According to the article that is YOUR issue, not mine. I knew this already, but I admit I misunderstood the article concept as originally told to me: “story about the experiences of those with physical differences—and how, on both a societal and individual level, we can overcome negative or prejudiced responses.” I thought the article was going to focus on those of us on the receiving end of the negative and prejudiced responses. Through my own sessions with a psychologist, I learned I cannot change other people’s behaviors, I can only control my own reaction. To my pleasant surprise the article’s focus is on the response people have when they see a person with a physical difference. It is a refreshing change for the discussion to address why some people have such adverse reactions to ME, since it is usually just accepted that it’s normal for people to act in such ways towards people who are abnormal. And yet, it’s not normal. Not everyone who sees me has a negative or prejudiced response, if that was the case I would not have so many supportive friends. So what does prompt the negative response?
The theory discussed in the article is that people’s negative and prejudices reactions towards physical difference is rooted in an immune response and survival instinct protecting against disease. Interesting idea for sure! And does go along with the idea that people project their own insecurities towards me. The personal stories shared tell of instances for which we have experiences negative reactions based on our appears, mine included the now famous “check out them cankles” incident. It is inspiring that the other individual profiled in the story have the same positive attitude and outlook as I do and the hope that by sharing our stories we can help others.
Research suggesting that prejudice is a flexible trait abounds — and simply being aware that it’s not fixed can significantly reduce discriminatory behavior. Accepting that we all hold negative associates and becoming aware of the one we automatically make are also critical steps in the process of counteracting our biases. So, too, is encouraging people to talk about their negative perceptions.

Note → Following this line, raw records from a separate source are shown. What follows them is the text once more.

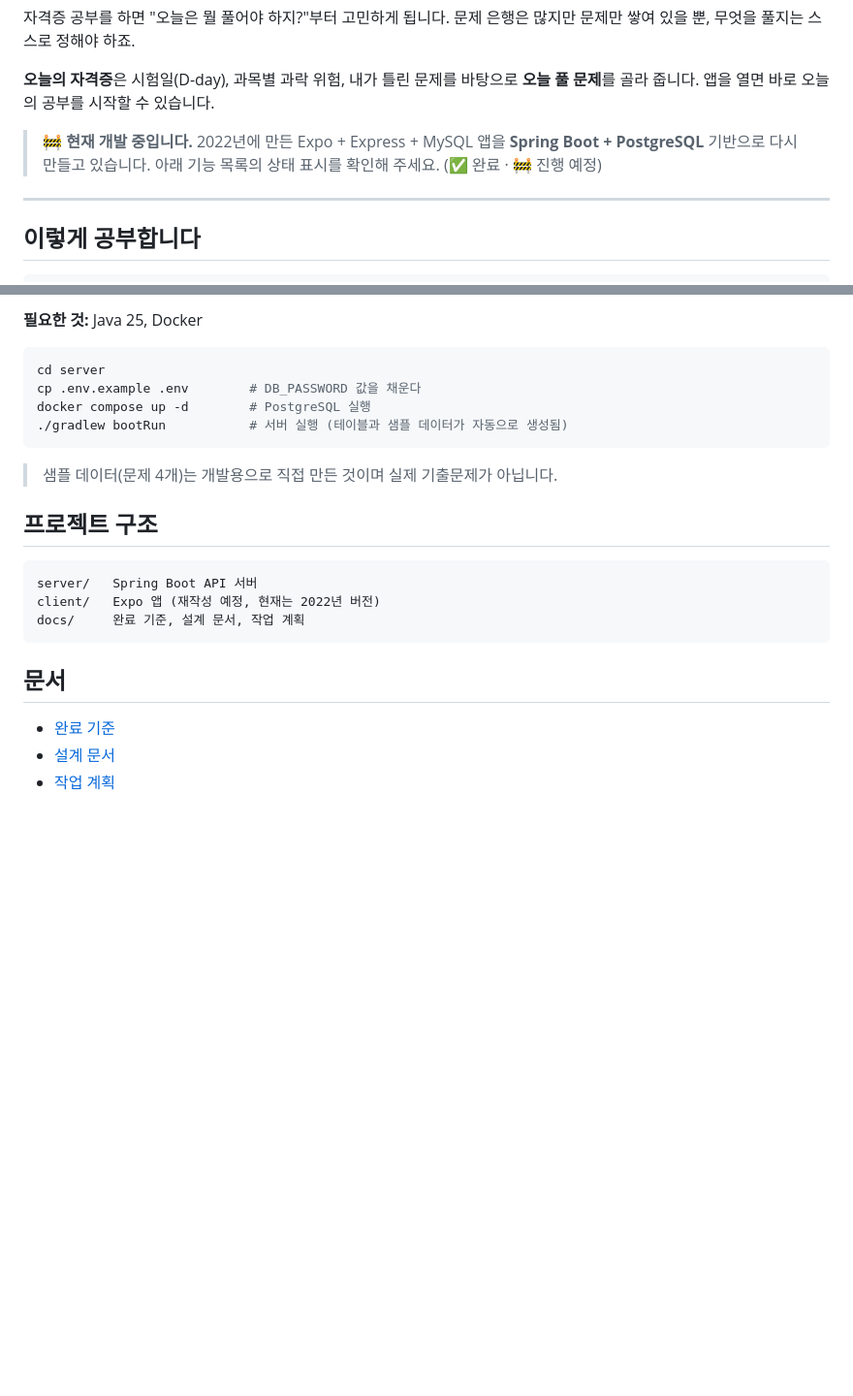
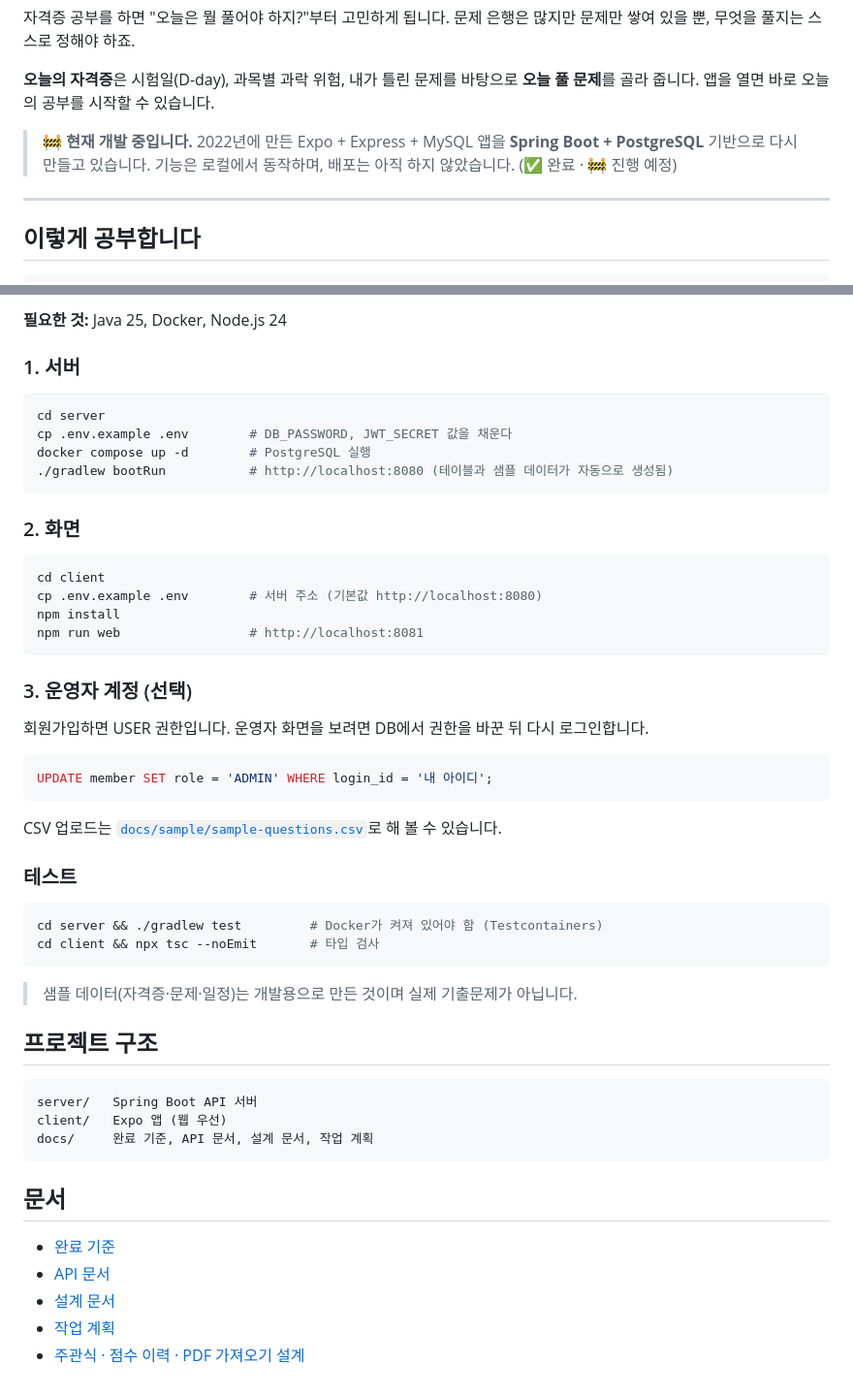
Before and after one commit to jhikyuinn/Todaycertificate, a Markdown page: README.md, 2 parts joined by grey strips. Shown at 97% size. GitHub-like rendering; blank space fills up the shorter version.

````diff
--- a/README.md
+++ b/README.md
@@ -10,7 +10,7 @@
 
 > 🚧 **현재 개발 중입니다.** 2022년에 만든 Expo + Express + MySQL 앱을
 > **Spring Boot + PostgreSQL** 기반으로 다시 만들고 있습니다.
-> 아래 기능 목록의 상태 표시를 확인해 주세요. (✅ 완료 · 🚧 진행 예정)
+> 기능은 로컬에서 동작하며, 배포는 아직 하지 않았습니다. (✅ 완료 · 🚧 진행 예정)
 
 ---
 
@@ -65,25 +76,55 @@
 
-**필요한 것:** Java 25, Docker
+**필요한 것:** Java 25, Docker, Node.js 24
+
+### 1. 서버
 
 ```bash
 cd server
-cp .env.example .env        # DB_PASSWORD 값을 채운다
+cp .env.example .env        # DB_PASSWORD, JWT_SECRET 값을 채운다
 docker compose up -d        # PostgreSQL 실행
-./gradlew bootRun           # 서버 실행 (테이블과 샘플 데이터가 자동으로 생성됨)
+./gradlew bootRun           # http://localhost:8080 (테이블과 샘플 데이터가 자동으로 생성됨)
 ```
 
-> 샘플 데이터(문제 4개)는 개발용으로 직접 만든 것이며 실제 기출문제가 아닙니다.
+### 2. 화면
+
+```bash
+cd client
+cp .env.example .env        # 서버 주소 (기본값 http://localhost:8080)
+npm install
+npm run web                 # http://localhost:8081
+```
+
+### 3. 운영자 계정 (선택)
+
+회원가입하면 USER 권한입니다. 운영자 화면을 보려면 DB에서 권한을 바꾼 뒤 다시 로그인합니다.
+
+```sql
+UPDATE member SET role = 'ADMIN' WHERE login_id = '내 아이디';
+```
+
+CSV 업로드는 [`docs/sample/sample-questions.csv`](docs/sample/sample-questions.csv)로 해 볼 수 있습니다.
+
+### 테스트
+
+```bash
+cd server && ./gradlew test         # Docker가 켜져 있어야 함 (Testcontainers)
+cd client && npx tsc --noEmit       # 타입 검사
+```
+
+> 샘플 데이터(자격증·문제·일정)는 개발용으로 만든 것이며 실제 기출문제가 아닙니다.
 
 ## 프로젝트 구조
 
 ```
 server/   Spring Boot API 서버
-client/   Expo 앱 (재작성 예정, 현재는 2022년 버전)
-docs/     완료 기준, 설계 문서, 작업 계획
+client/   Expo 앱 (웹 우선)
+docs/     완료 기준, API 문서, 설계 문서, 작업 계획
 ```
 
 ## 문서
 
 - [완료 기준](docs/DONE.md)
+- [API 문서](docs/API.md)
 - [설계 문서](docs/superpowers/specs/2026-11-03-todaycertificate-design.md)
 - [작업 계획](docs/superpowers/plans/2026-11-03-todaycertificate.md)
+- [주관식 · 점수 이력 · PDF 가져오기 설계](docs/superpowers/specs/2026-11-03-short-answer-history-pdf-design.md)
````
Also changed, not shown: other parts of README.md (+27 -16 lines).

My abnormal appearance is beneficial in life, it serves as a screening process. If people do not want to get to know me because of my looks, their loss. Now sure, it hurt when I experienced weight bias in the workplace but obviously that was not a company whose values align with mine.
Leave me a comment:
Have you read the full article? Share your thoughts.
Does my appearance make you uncomfortable?
Have you ever experienced a negative or prejudiced reaction to your appearance?